In the data below, how many lines contain the word "head"? Answer with the number alone.

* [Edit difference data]

+ + +

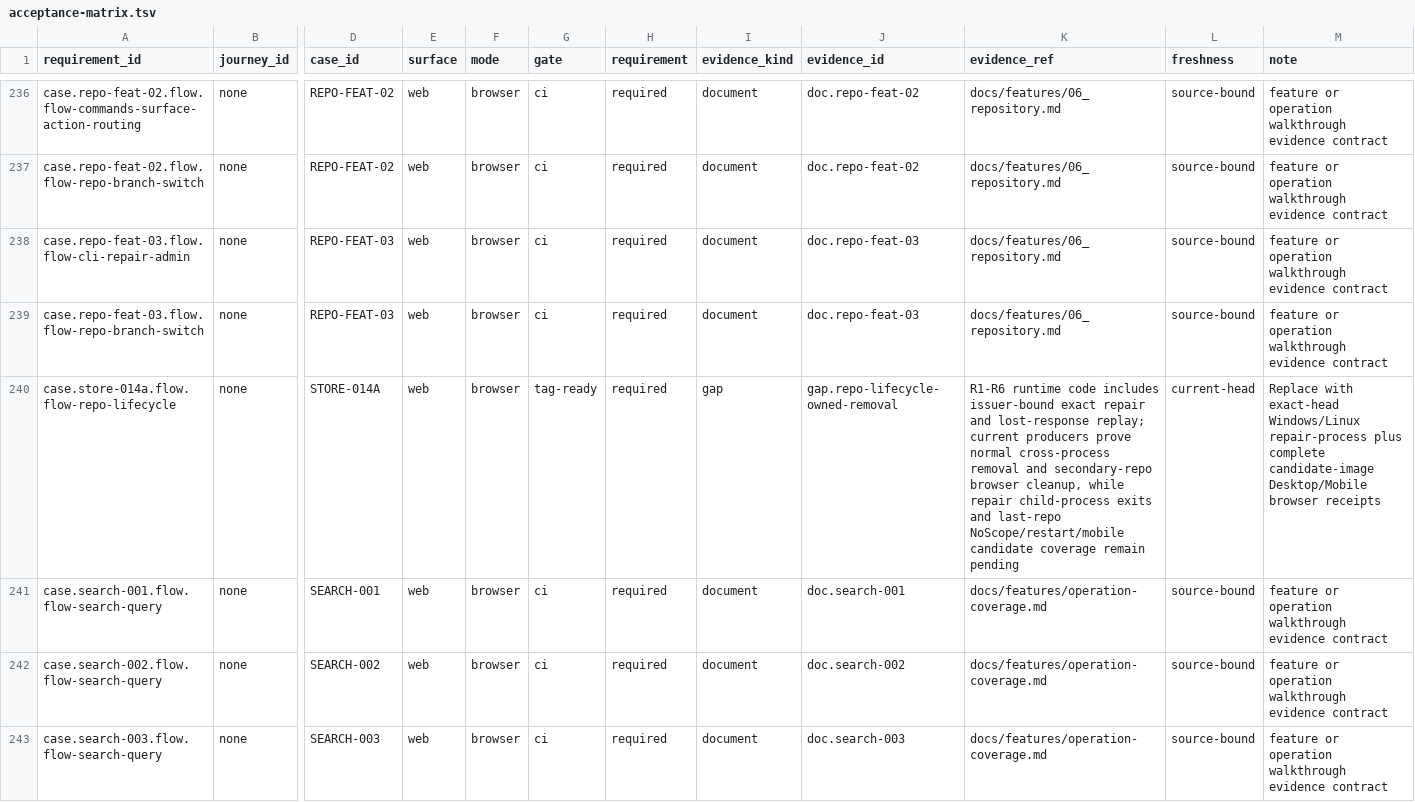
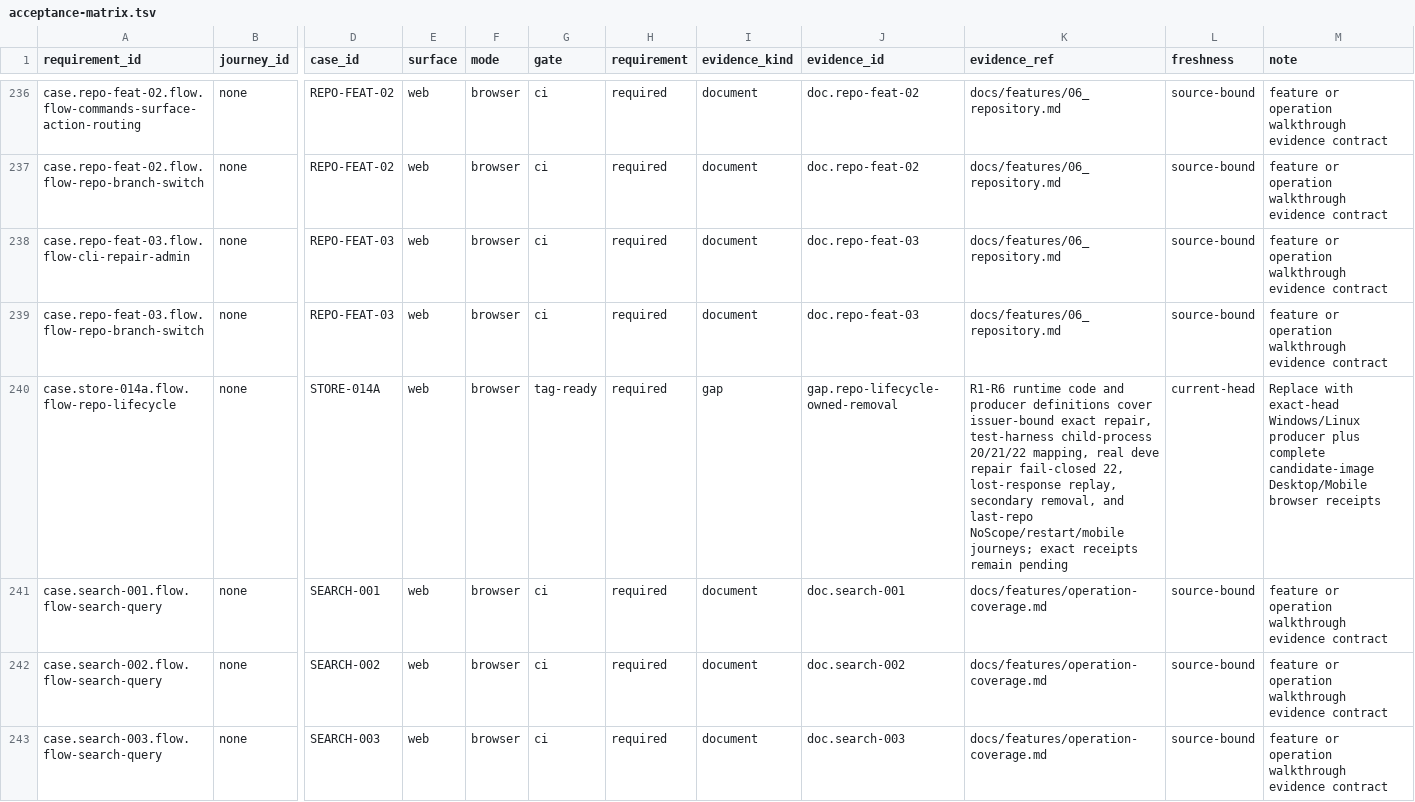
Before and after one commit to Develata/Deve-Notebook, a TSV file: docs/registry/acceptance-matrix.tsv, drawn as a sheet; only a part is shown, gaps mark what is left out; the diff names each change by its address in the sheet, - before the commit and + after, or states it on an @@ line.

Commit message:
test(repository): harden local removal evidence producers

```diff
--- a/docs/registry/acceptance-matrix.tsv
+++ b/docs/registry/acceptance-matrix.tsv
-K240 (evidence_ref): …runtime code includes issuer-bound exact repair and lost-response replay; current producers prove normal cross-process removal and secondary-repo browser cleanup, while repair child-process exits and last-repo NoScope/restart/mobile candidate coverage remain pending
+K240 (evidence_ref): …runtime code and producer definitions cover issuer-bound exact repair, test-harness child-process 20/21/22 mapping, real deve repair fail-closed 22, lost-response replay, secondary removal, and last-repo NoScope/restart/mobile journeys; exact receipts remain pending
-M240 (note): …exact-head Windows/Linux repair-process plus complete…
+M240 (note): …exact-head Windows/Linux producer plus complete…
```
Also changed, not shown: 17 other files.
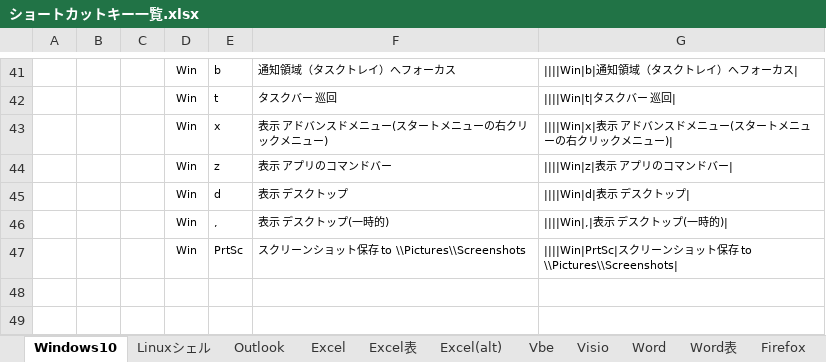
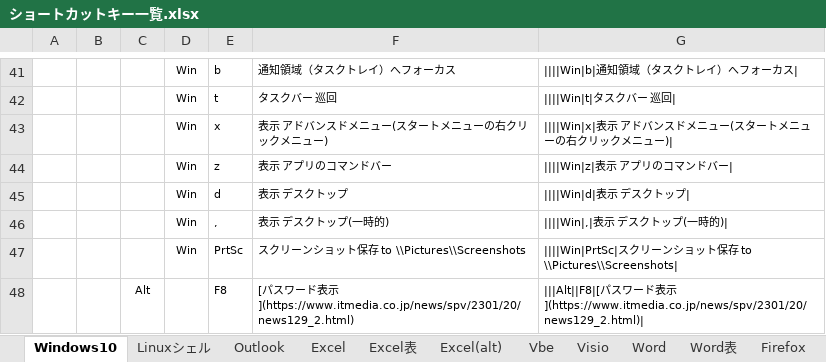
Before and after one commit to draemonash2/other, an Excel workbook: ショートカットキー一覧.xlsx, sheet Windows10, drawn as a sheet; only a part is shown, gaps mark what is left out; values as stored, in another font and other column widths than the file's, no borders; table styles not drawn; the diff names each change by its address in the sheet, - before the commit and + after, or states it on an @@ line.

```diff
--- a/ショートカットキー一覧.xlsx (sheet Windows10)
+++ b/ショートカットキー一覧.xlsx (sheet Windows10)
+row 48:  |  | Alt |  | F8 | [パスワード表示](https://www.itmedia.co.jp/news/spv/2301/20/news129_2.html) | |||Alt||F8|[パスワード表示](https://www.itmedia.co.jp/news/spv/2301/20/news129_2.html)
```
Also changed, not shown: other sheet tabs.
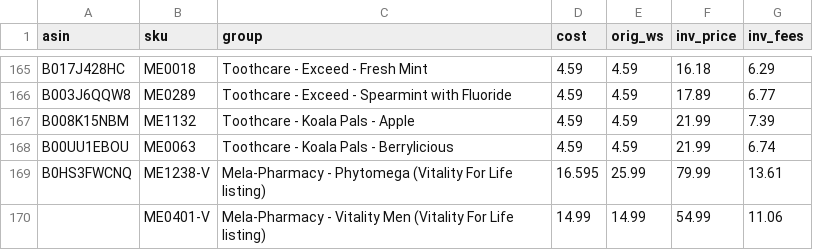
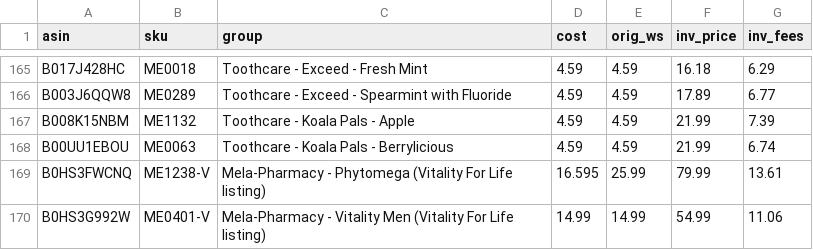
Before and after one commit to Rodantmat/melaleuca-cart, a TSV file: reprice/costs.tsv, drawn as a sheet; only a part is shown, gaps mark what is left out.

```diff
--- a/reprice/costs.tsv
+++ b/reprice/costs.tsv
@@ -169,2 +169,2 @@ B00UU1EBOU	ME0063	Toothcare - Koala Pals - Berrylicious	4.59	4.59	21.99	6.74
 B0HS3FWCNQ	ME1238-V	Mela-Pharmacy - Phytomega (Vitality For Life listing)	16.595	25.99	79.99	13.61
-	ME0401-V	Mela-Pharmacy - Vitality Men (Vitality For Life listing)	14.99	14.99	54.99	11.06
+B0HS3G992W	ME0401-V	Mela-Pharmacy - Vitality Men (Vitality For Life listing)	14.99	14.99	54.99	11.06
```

+ + +

* [SOLVED EXERCISE]
2